There’s also the over-arching SFnal “plot”, for want of a better word, which further underlines the artificiality of narrative: it becomes clear as we read that the nine characters are actually being narrated by what seems to be a storytelling artificial intelligence, TF-Narcon9. This device serves to defamiliarise the act of reading; to highlight the alienness of having apparently omniscient access to another person’s mind, the point of view we as readers are so used to.

It’s clever. I’m not going to argue with the fact that Danielewski is probably a genius, and that he’s doing work that will probably be studied in universities in two hundred years. (His work actually reminds me quite a lot of William Blake’s: their texts have a similarly deliberate visual quality, an interest in how a book looks as well as what it says.) But it’s also a bit – sterile?

I’ve never been a fan of Modernist novels. Ulysses annoys me with its meandering, unreadable pretentiousness. Virginia Woolf bores me. Don’t talk to me about D.H. Lawrence. Formal innovation is important, of course, but it seems to come so often at the expense of any reason to care about what we’re reading. As with One Rainy Day in May, there doesn’t seem to be a point to showing up the falsenesses of narrative, beyond revealing that it’s all a lie. And that particular point’s been made before, over and over again (I mean, Chaucer did six hundred years ago in his Parliament of Fowles, did you really think there was anything new under the sun?).

This is definitely a personal thing, and it may be that I just prefer the consolations of traditional narrative to the excitement of formal innovation. But, to me, One Rainy Day in May, though not a slog by any means, feels more than a little like sound and fury signifying nothing much.

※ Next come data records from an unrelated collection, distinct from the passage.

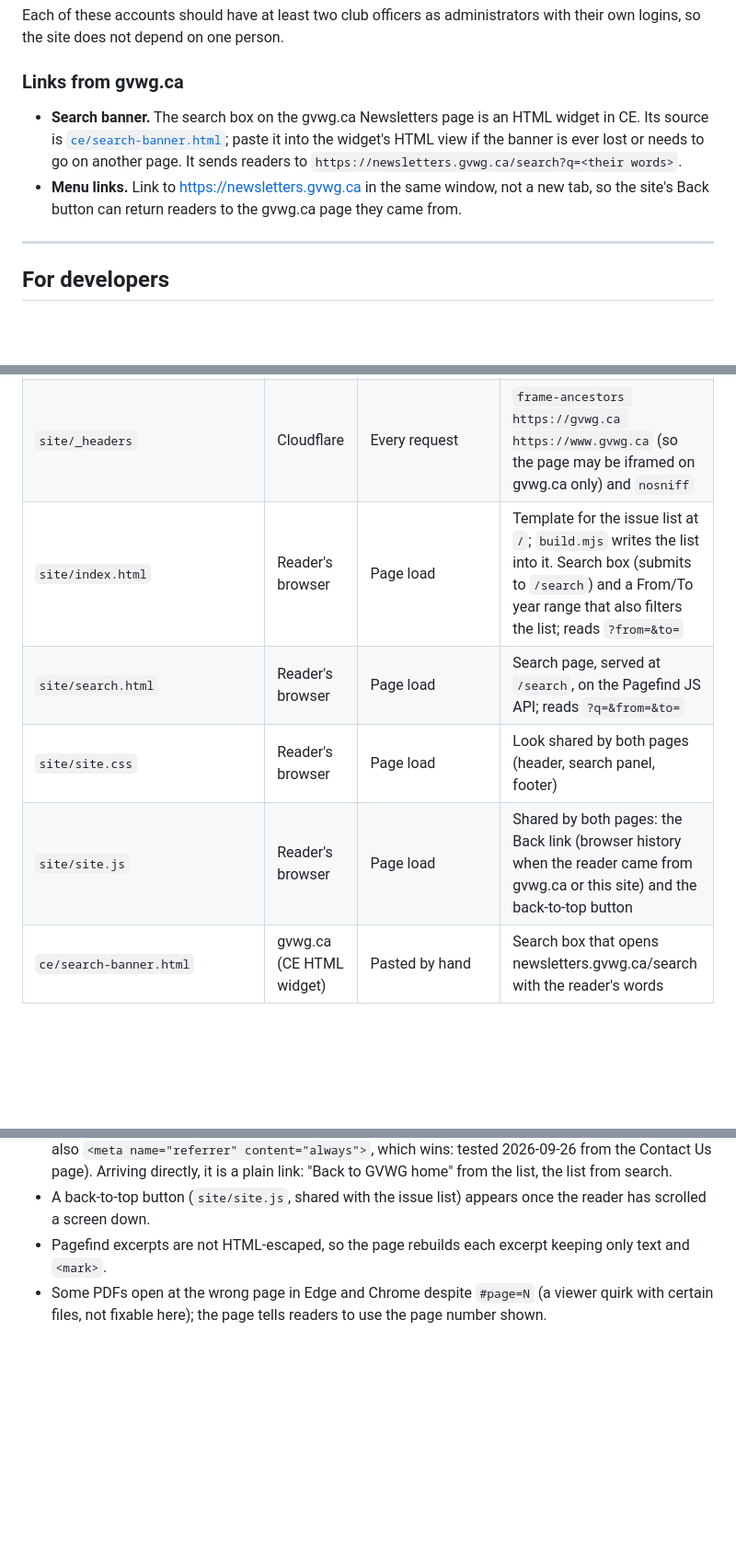
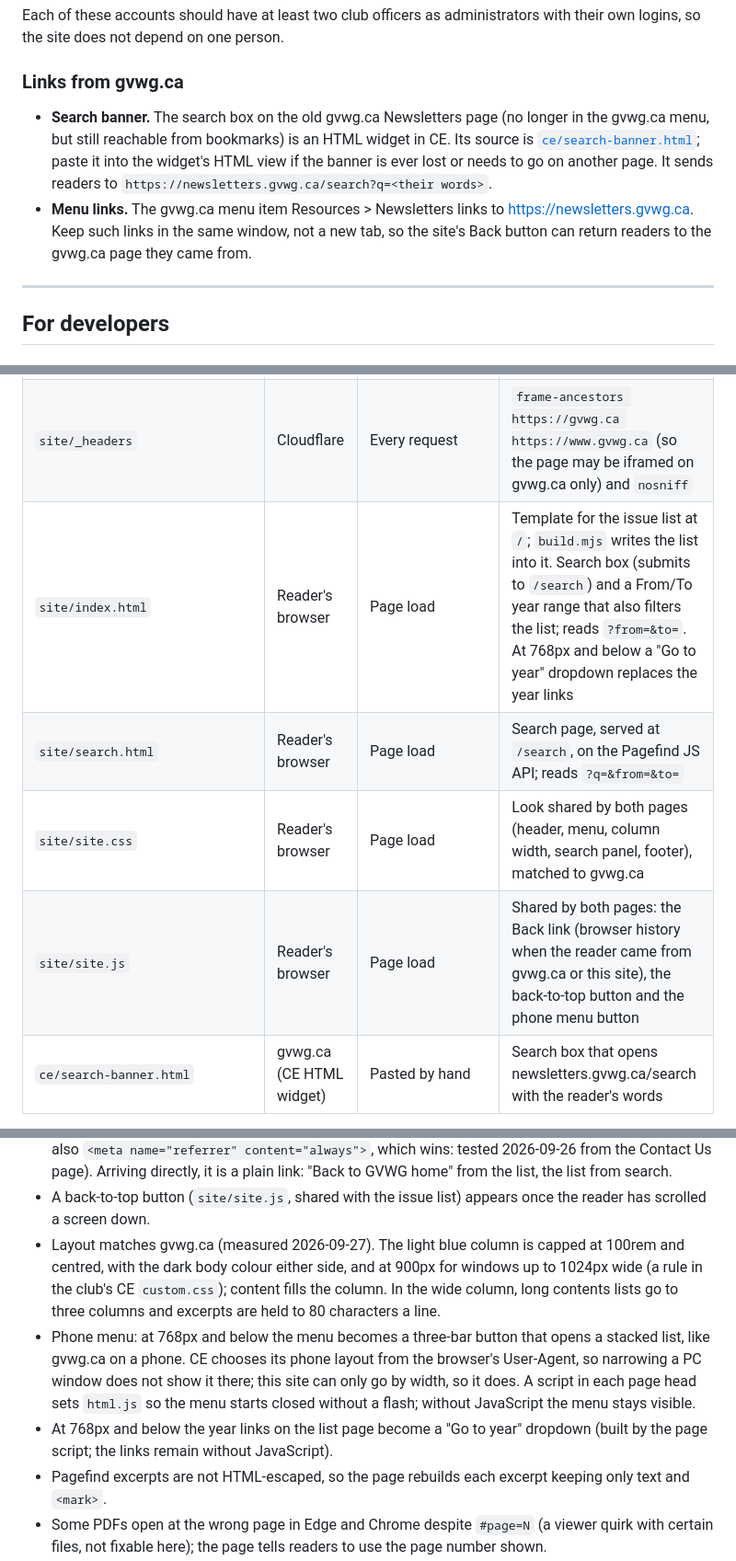
Before and after one commit to gvwg/newsletter-search, a Markdown page: README.md, 3 parts joined by grey strips. Shown at 92% size. Drawn GitHub-style; blank space fills up the shorter version.

Commit message:
README: layout matched to gvwg.ca, phone menu, year dropdown, menu link
CLAUDE.md: record the 2026-09-27 layout deploy.

Co-Authored-By: Claude Opus 5.5 (1M context) <noreply@anthropic.com>

```diff
--- a/README.md
+++ b/README.md
@@ -137,14 +137,16 @@ person.
 
 ### Links from gvwg.ca
 
-- **Search banner.** The search box on the gvwg.ca Newsletters page is an HTML
+- **Search banner.** The search box on the old gvwg.ca Newsletters page (no
+  longer in the gvwg.ca menu, but still reachable from bookmarks) is an HTML
   widget in CE. Its source is [`ce/search-banner.html`](ce/search-banner.html);
   paste it into the widget's HTML view if the banner is ever lost or needs to
   go on another page. It sends readers to
   `https://newsletters.gvwg.ca/search?q=<their words>`.
-- **Menu links.** Link to https://newsletters.gvwg.ca in the same window, not
-  a new tab, so the site's Back button can return readers to the gvwg.ca page
-  they came from.
+- **Menu links.** The gvwg.ca menu item Resources > Newsletters links to
+  https://newsletters.gvwg.ca. Keep such links in the same window, not a new
+  tab, so the site's Back button can return readers to the gvwg.ca page they
+  came from.
 
 ---
 
@@ -180,10 +182,10 @@ static files; the browser downloads only the index fragments a query needs.
 | `.github/workflows/deploy.yml` ("Build and deploy search site") | GitHub Actions, Node 24 | Called by an extraction run that committed data (`workflow_call`), pushes to `main` touching site or build files, or by hand | `npm ci`, `npm run build`, `wrangler deploy` (skipped with a warning if the Cloudflare secrets are absent) |
 | `wrangler.jsonc` | Cloudflare Workers | Deploy | Assets-only Worker serving `dist/`, custom domain `newsletters.gvwg.ca` |
 | `site/_headers` | Cloudflare | Every request | `frame-ancestors https://gvwg.ca https://www.gvwg.ca` (so the page may be iframed on gvwg.ca only) and `nosniff` |
-| `site/index.html` | Reader's browser | Page load | Template for the issue list at `/`; `build.mjs` writes the list into it. Search box (submits to `/search`) and a From/To year range that also filters the list; reads `?from=&to=` |
+| `site/index.html` | Reader's browser | Page load | Template for the issue list at `/`; `build.mjs` writes the list into it. Search box (submits to `/search`) and a From/To year range that also filters the list; reads `?from=&to=`. At 768px and below a "Go to year" dropdown replaces the year links |
 | `site/search.html` | Reader's browser | Page load | Search page, served at `/search`, on the Pagefind JS API; reads `?q=&from=&to=` |
-| `site/site.css` | Reader's browser | Page load | Look shared by both pages (header, search panel, footer) |
-| `site/site.js` | Reader's browser | Page load | Shared by both pages: the Back link (browser history when the reader came from gvwg.ca or this site) and the back-to-top button |
+| `site/site.css` | Reader's browser | Page load | Look shared by both pages (header, menu, column width, search panel, footer), matched to gvwg.ca |
+| `site/site.js` | Reader's browser | Page load | Shared by both pages: the Back link (browser history when the reader came from gvwg.ca or this site), the back-to-top button and the phone menu button |
 | `ce/search-banner.html` | gvwg.ca (CE HTML widget) | Pasted by hand | Search box that opens newsletters.gvwg.ca/search with the reader's words |
 
 The extraction workflow calls `deploy.yml` itself because its commits, pushed
@@ -264,6 +266,19 @@ commit avoids eight identical deploys a day.
   "Back to GVWG home" from the list, the list from search.
 - A back-to-top button (`site/site.js`, shared with the issue list) appears
   once the reader has scrolled a screen down.
+- Layout matches gvwg.ca (measured 2026-09-27). The light blue column is
+  capped at 100rem and centred, with the dark body colour either side, and
+  at 900px for windows up to 1024px wide (a rule in the club's CE
+  `custom.css`); content fills the column. In the wide column, long contents
+  lists go to three columns and excerpts are held to 80 characters a line.
+- Phone menu: at 768px and below the menu becomes a three-bar button that
+  opens a stacked list, like gvwg.ca on a phone. CE chooses its phone layout
+  from the browser's User-Agent, so narrowing a PC window does not show it
+  there; this site can only go by width, so it does. A script in each page
+  head sets `html.js` so the menu starts closed without a flash; without
+  JavaScript the menu stays visible.
+- At 768px and below the year links on the list page become a "Go to year"
+  dropdown (built by the page script; the links remain without JavaScript).
 - Pagefind excerpts are not HTML-escaped, so the page rebuilds each excerpt
   keeping only text and `<mark>`.
 - Some PDFs open at the wrong page in Edge and Chrome despite `#page=N` (a
```
Also changed, not shown: CLAUDE.md (+4 -0 lines).
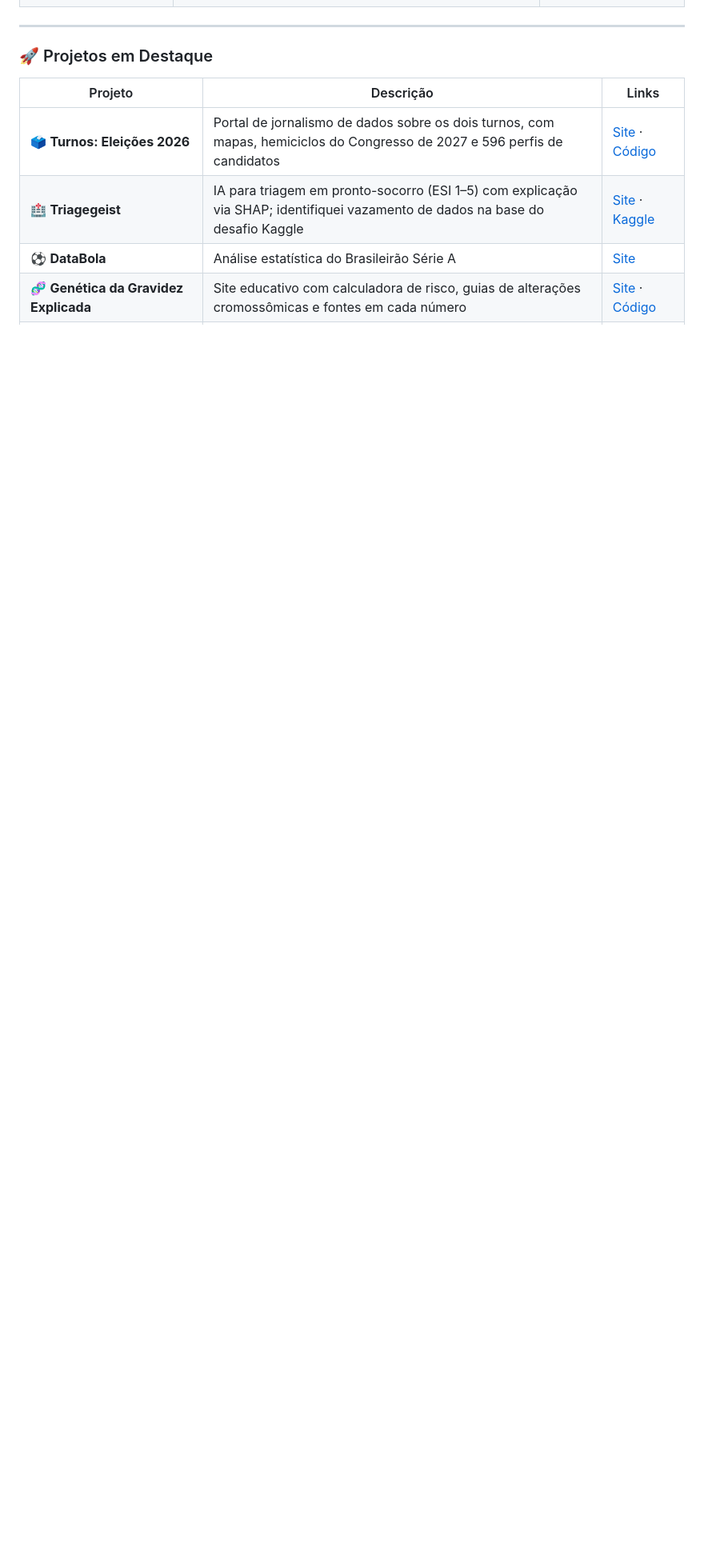
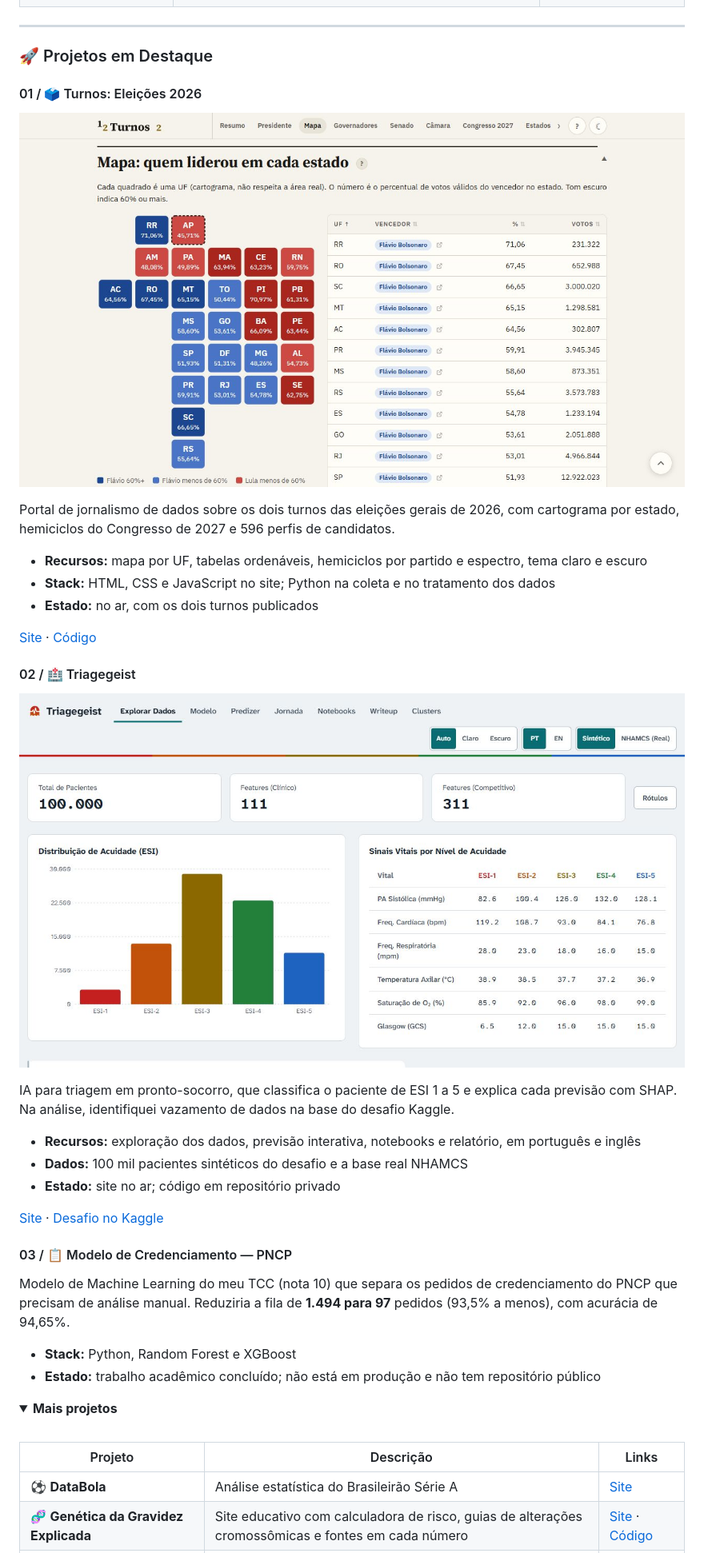
Before and after one commit to AndreRuperto/AndreRuperto, a Markdown page: README.md, the part around one of its changes. Shown at 80% size. Rendered like a GitHub page; pictures changed too: assets/projetos/triagegeist.jpg (added), assets/projetos/turnos.jpg (added); folded sections open; blank space fills up the shorter version.

```diff
--- a/README.md
+++ b/README.md
@@ -38,10 +38,43 @@
 
 ### 🚀 Projetos em Destaque
 
+#### 01 / 🗳️ Turnos: Eleições 2026
+
+<a href="https://1e2turnos.up.railway.app/"><img src="./assets/projetos/turnos.jpg" width="100%" alt="Tela do Turnos: cartograma com o vencedor do 1º turno em cada estado e tabela ordenável de votos por UF" /></a>
+
+Portal de jornalismo de dados sobre os dois turnos das eleições gerais de 2026, com cartograma por estado, hemiciclos do Congresso de 2027 e 596 perfis de candidatos.
+
+- **Recursos:** mapa por UF, tabelas ordenáveis, hemiciclos por partido e espectro, tema claro e escuro
+- **Stack:** HTML, CSS e JavaScript no site; Python na coleta e no tratamento dos dados
+- **Estado:** no ar, com os dois turnos publicados
+
+[Site](https://1e2turnos.up.railway.app/) · [Código](https://github.com/AndreRuperto/turnos)
+
+#### 02 / 🏥 Triagegeist
+
+<a href="https://triagegeist-kaggle.up.railway.app/"><img src="./assets/projetos/triagegeist.jpg" width="100%" alt="Tela do Triagegeist: distribuição de 100 mil pacientes por nível de acuidade ESI e sinais vitais médios por nível" /></a>
+
+IA para triagem em pronto-socorro, que classifica o paciente de ESI 1 a 5 e explica cada previsão com SHAP. Na análise, identifiquei vazamento de dados na base do desafio Kaggle.
+
+- **Recursos:** exploração dos dados, previsão interativa, notebooks e relatório, em português e inglês
+- **Dados:** 100 mil pacientes sintéticos do desafio e a base real NHAMCS
+- **Estado:** site no ar; código em repositório privado
+
+[Site](https://triagegeist-kaggle.up.railway.app/) · [Desafio no Kaggle](https://www.kaggle.com/competitions/triagegeist/overview)
+
+#### 03 / 📋 Modelo de Credenciamento — PNCP
+
+Modelo de Machine Learning do meu TCC (nota 10) que separa os pedidos de credenciamento do PNCP que precisam de análise manual. Reduziria a fila de **1.494 para 97** pedidos (93,5% a menos), com acurácia de 94,65%.
+
+- **Stack:** Python, Random Forest e XGBoost
+- **Estado:** trabalho acadêmico concluído; não está em produção e não tem repositório público
+
+<details>
+<summary><b>Mais projetos</b></summary>
+<br>
+
 | Projeto | Descrição | Links |
 |---|---|---|
-| 🗳️ **Turnos: Eleições 2026** | Portal de jornalismo de dados sobre os dois turnos, com mapas, hemiciclos do Congresso de 2027 e 596 perfis de candidatos | [Site](https://1e2turnos.up.railway.app/) · [Código](https://github.com/AndreRuperto/turnos) |
-| 🏥 **Triagegeist** | IA para triagem em pronto-socorro (ESI 1–5) com explicação via SHAP; identifiquei vazamento de dados na base do desafio Kaggle | [Site](https://triagegeist-kaggle.up.railway.app/) · [Kaggle](https://www.kaggle.com/competitions/triagegeist/overview) |
 | ⚽ **DataBola** | Análise estatística do Brasileirão Série A | [Site](https://databola.up.railway.app/) |
 | 🧬 **Genética da Gravidez Explicada** | Site educativo com calculadora de risco, guias de alterações cromossômicas e fontes em cada número | [Site](https://genetica-na-gestacao.up.railway.app/) · [Código](https://github.com/AndreRuperto/genetica-na-gestacao) |
 | 🌎 **Good Cities** | Compara qualidade e custo de vida em 99 cidades das Américas | [Site](https://good-cities.up.railway.app/) |
```
Also changed, not shown: other parts of README.md (+5 -4 lines), PROXIMOS_PASSOS.md (added, +33 -0 lines), 7 other files.
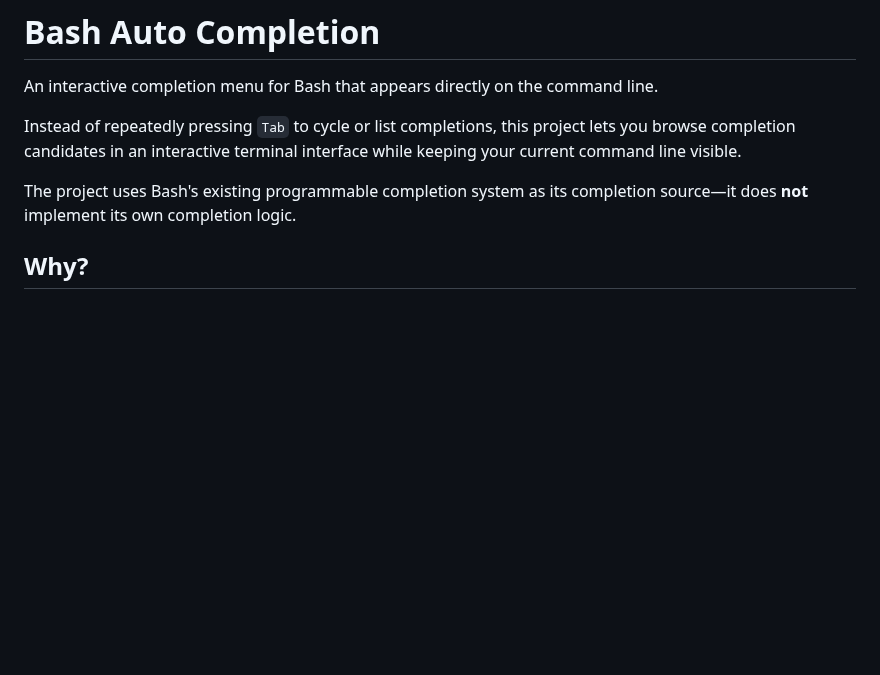
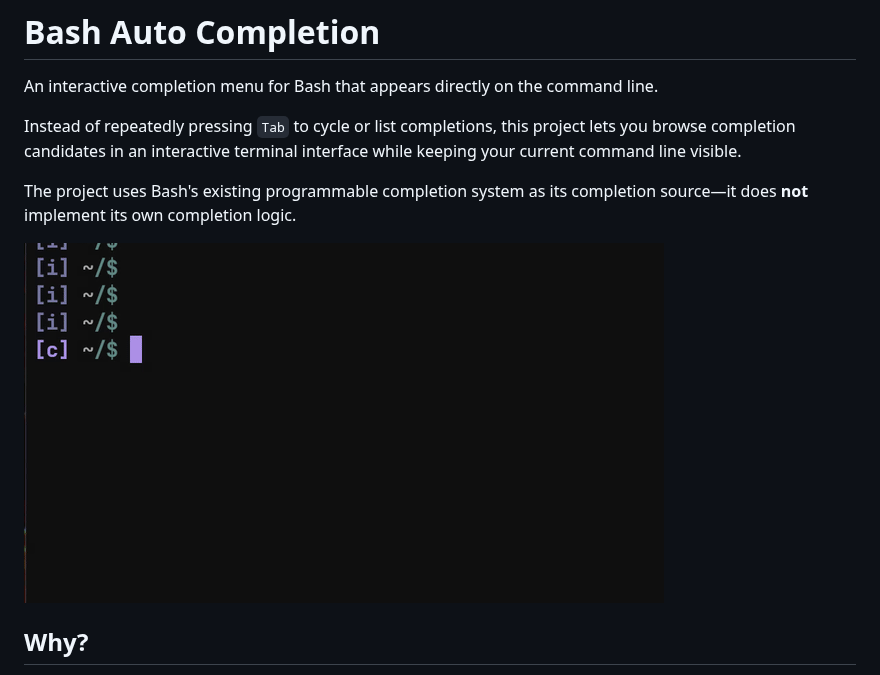
Before and after one commit to termctrlseq/bash-auto-comp, a Markdown page: README.md, the part around the change. Rendered like a GitHub page; pictures changed too: bash_auto_comp.gif (added); blank space fills up the shorter version.

Commit message:
Add gif

```diff
--- a/README.md
+++ b/README.md
@@ -5,6 +5,8 @@ An interactive completion menu for Bash that appears directly on the command lin
 Instead of repeatedly pressing `Tab` to cycle or list completions, this project lets you browse completion candidates in an interactive terminal interface while keeping your current command line visible.
 
 The project uses Bash's existing programmable completion system as its completion source—it does **not** implement its own completion logic.
+
+![Autocomplete demo](bash_auto_comp.gif)
 
 ## Why?
 
```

Review: A Street Cat Named Bob

A Street Cat Named Bob is part of the extensive and well-selling genre of sentimental true stories about animals, to be filed alongside Marley and Me and Dewey the Library Cat. In this case, street musician James Bowen tells the story of how ginger tom Bob appeared on the doorstep of his sheltered housing one evening and just never left. Bob and his human charm London: what, after all, is more adorable than a cat that catches the bus every day? And Bob gives James the impetus he needs to kick his methadone addiction and start turning his life around.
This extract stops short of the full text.